Records from a data collection
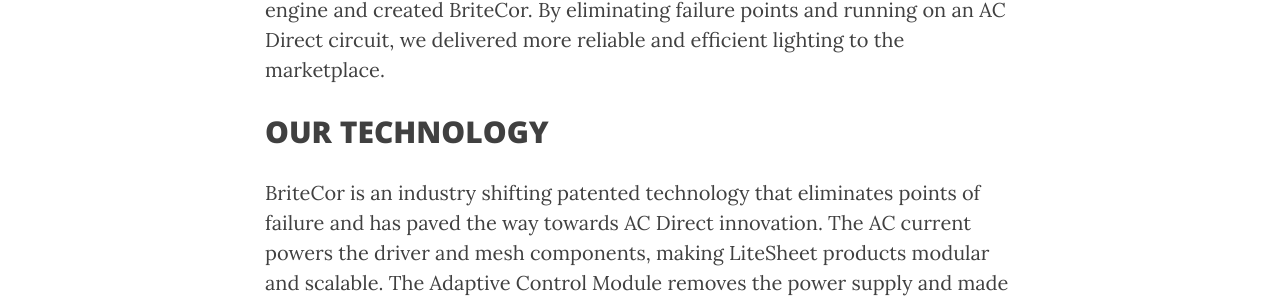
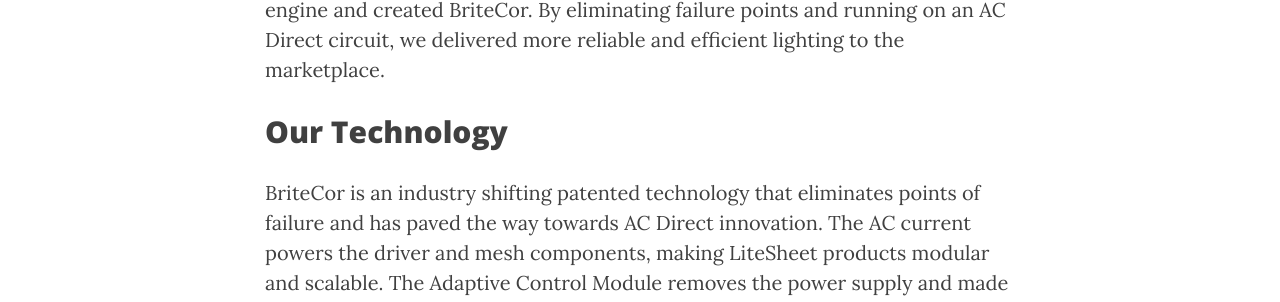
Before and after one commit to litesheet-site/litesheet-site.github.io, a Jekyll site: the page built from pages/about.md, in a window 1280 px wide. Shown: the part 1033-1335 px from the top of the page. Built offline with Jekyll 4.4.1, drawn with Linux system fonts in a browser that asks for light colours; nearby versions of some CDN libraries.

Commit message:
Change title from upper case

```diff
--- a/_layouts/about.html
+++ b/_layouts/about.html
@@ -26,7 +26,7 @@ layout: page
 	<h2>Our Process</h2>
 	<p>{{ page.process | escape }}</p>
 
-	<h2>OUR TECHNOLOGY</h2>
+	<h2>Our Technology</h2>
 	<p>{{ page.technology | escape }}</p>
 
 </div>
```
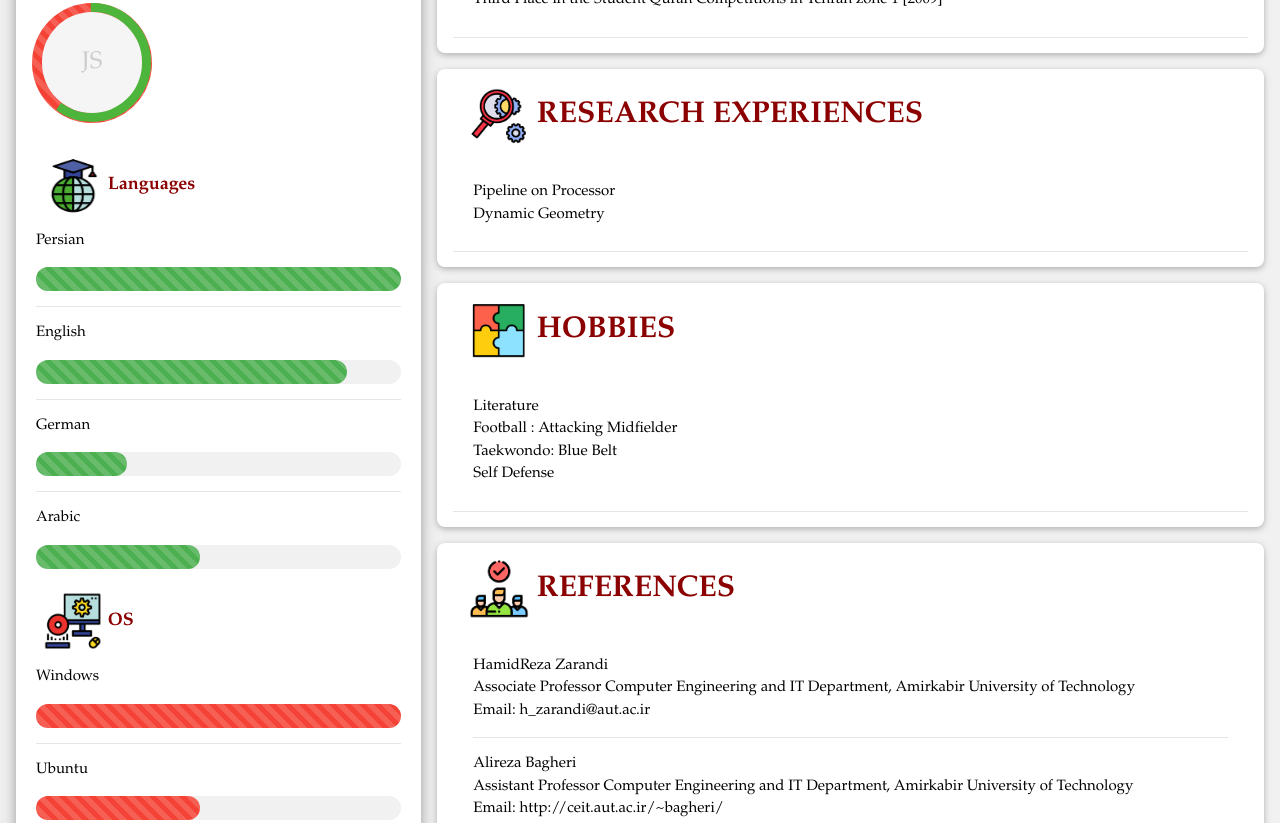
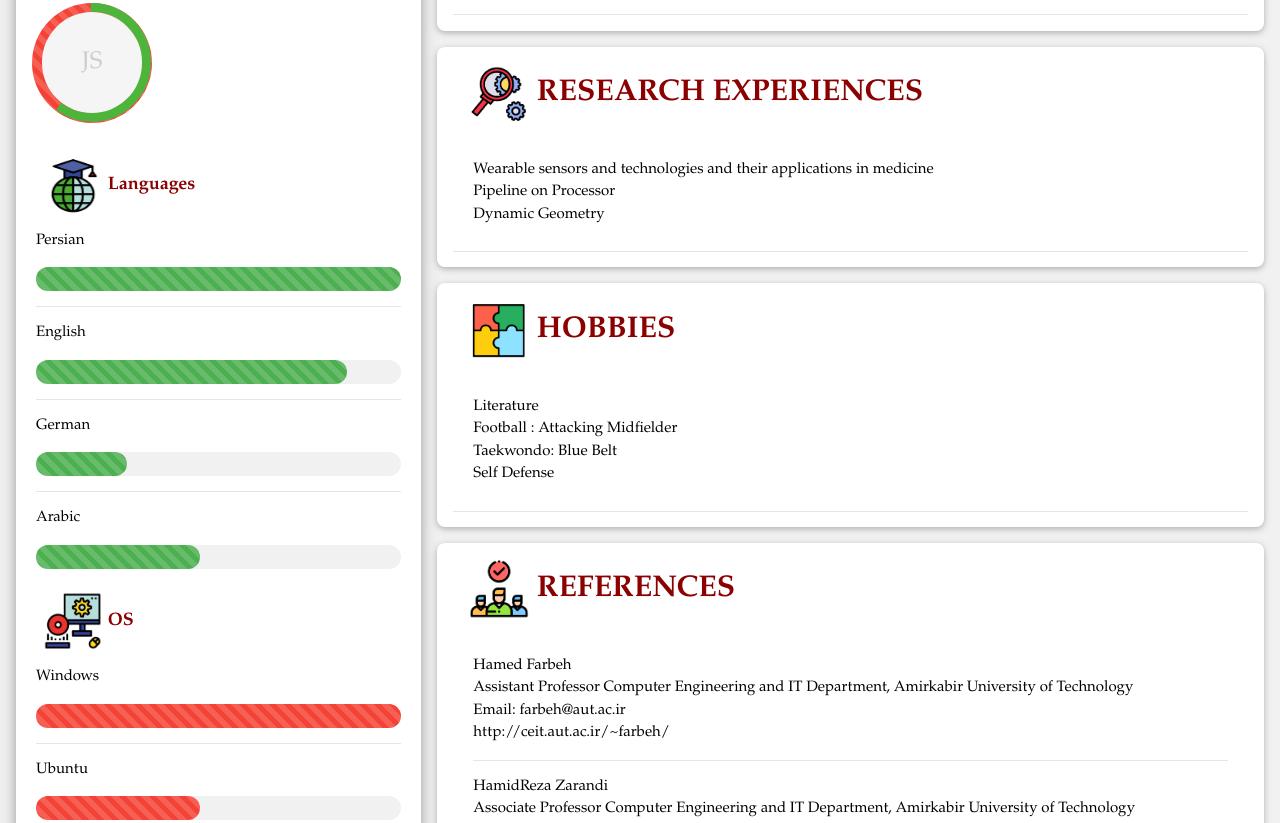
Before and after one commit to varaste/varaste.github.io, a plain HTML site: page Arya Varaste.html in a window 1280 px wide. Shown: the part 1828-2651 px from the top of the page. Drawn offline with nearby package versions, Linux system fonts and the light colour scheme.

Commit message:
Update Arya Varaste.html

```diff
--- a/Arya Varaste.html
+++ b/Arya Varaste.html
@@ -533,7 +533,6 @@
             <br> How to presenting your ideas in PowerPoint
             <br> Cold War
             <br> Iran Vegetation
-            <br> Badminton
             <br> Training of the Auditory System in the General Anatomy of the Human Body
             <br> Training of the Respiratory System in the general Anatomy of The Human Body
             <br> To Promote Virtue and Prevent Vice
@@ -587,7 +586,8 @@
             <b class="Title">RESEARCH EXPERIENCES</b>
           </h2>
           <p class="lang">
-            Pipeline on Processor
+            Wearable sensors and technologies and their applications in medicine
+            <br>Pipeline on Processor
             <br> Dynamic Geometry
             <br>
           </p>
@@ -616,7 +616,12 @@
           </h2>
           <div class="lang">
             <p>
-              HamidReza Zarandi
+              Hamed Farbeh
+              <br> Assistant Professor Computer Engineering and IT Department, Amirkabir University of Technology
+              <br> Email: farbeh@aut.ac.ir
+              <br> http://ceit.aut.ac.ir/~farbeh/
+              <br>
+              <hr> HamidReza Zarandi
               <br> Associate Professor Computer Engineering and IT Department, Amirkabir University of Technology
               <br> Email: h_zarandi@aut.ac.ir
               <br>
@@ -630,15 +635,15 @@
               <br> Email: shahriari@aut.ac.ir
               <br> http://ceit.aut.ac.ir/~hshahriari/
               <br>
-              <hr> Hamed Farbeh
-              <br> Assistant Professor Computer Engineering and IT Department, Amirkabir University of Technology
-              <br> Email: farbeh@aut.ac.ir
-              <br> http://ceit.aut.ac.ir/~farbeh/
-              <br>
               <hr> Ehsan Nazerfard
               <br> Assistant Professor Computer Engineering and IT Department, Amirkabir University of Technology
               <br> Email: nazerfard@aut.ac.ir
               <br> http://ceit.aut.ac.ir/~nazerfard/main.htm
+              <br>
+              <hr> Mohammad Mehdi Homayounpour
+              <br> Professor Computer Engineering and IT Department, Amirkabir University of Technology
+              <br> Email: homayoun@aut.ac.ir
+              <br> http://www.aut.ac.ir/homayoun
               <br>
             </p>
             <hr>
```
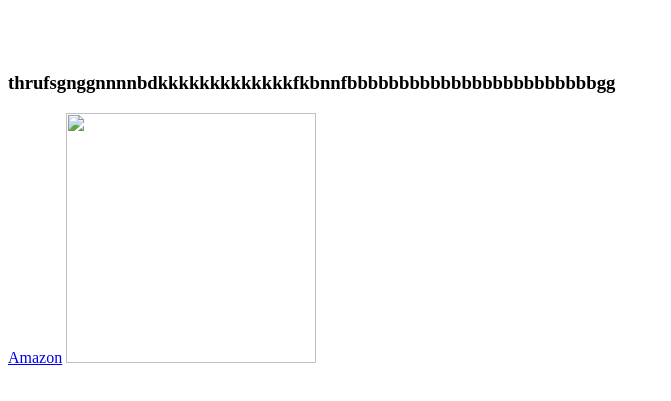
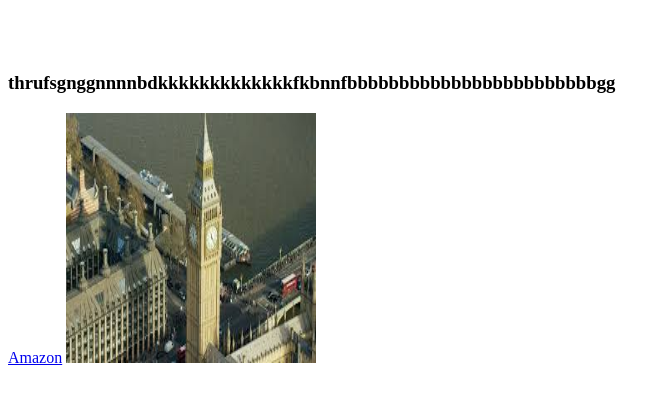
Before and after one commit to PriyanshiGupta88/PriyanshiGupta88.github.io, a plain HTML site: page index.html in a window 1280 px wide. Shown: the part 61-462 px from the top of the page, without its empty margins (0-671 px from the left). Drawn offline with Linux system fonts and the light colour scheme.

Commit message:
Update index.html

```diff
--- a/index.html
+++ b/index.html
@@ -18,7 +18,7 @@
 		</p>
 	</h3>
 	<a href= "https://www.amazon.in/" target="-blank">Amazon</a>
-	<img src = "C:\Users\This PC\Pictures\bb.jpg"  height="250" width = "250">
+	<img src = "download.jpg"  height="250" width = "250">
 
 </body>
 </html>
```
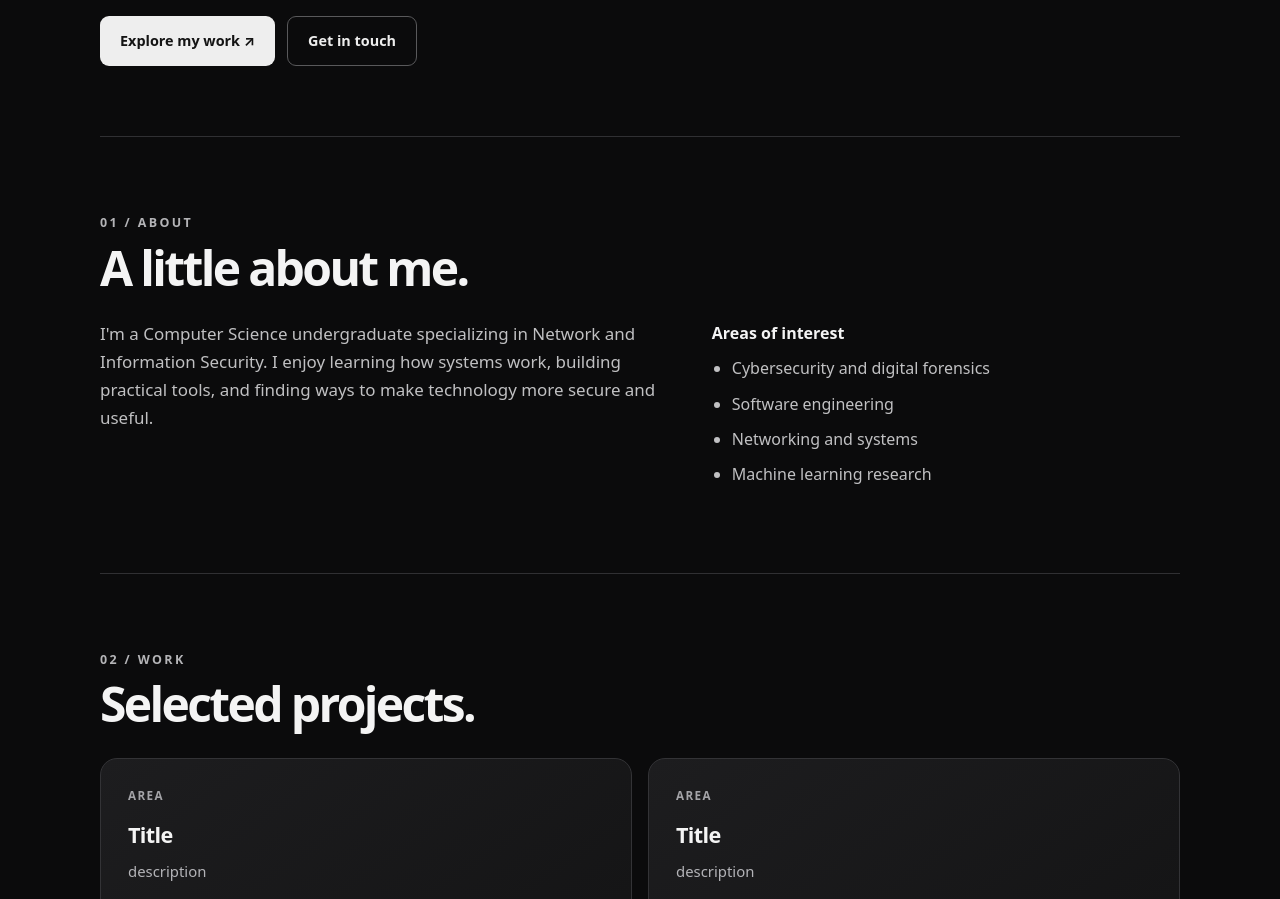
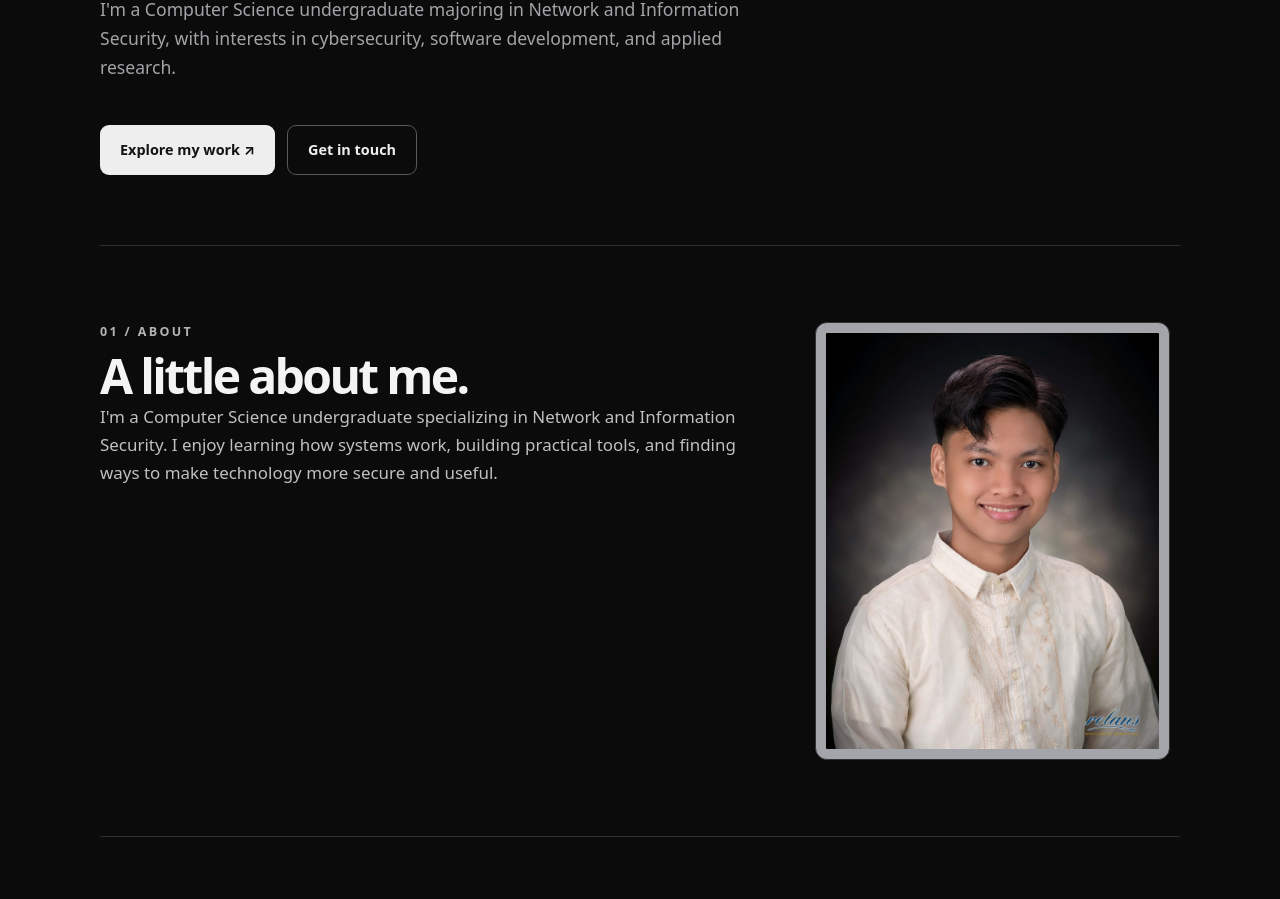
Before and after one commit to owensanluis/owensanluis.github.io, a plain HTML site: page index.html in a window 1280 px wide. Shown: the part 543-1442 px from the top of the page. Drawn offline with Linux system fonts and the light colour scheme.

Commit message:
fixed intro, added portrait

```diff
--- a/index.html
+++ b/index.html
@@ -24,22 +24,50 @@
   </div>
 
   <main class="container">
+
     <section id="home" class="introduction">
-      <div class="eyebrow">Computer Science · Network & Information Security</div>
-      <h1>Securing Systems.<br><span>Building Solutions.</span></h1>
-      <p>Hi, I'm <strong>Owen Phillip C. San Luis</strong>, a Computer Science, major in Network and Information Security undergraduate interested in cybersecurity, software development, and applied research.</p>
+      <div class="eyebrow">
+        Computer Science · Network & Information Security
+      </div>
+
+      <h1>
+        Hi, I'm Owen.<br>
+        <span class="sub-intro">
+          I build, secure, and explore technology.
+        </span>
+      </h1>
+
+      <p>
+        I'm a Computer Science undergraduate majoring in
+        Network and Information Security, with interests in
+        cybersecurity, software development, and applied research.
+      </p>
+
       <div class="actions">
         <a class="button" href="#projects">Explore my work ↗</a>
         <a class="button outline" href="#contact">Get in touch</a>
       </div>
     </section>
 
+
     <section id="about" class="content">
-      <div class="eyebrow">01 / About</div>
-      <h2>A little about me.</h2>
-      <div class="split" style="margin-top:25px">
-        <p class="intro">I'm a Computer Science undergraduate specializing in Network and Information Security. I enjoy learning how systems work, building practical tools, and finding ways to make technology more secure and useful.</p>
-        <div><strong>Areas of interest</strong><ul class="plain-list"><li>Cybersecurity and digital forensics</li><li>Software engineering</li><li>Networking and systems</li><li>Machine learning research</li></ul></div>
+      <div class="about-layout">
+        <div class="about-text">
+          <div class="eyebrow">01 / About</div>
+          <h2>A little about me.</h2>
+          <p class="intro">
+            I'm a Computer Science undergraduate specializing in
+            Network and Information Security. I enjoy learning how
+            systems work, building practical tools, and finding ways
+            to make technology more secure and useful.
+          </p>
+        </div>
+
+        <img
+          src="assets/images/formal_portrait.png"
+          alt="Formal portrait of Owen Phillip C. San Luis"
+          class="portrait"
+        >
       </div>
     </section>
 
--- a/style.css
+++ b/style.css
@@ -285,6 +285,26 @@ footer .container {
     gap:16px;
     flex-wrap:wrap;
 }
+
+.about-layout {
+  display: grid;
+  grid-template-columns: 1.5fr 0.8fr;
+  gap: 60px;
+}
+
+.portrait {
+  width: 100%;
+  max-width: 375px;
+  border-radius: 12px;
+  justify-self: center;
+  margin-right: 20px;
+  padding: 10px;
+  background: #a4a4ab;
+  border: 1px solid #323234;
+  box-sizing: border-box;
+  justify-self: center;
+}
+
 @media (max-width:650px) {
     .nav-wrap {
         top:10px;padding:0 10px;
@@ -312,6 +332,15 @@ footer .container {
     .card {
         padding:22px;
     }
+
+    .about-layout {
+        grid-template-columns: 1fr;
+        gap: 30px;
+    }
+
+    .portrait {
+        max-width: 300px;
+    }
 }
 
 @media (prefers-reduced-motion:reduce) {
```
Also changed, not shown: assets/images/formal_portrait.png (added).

**Your task**
Go through the records and count the lines that include "Science", then give only that number.

**Result**
6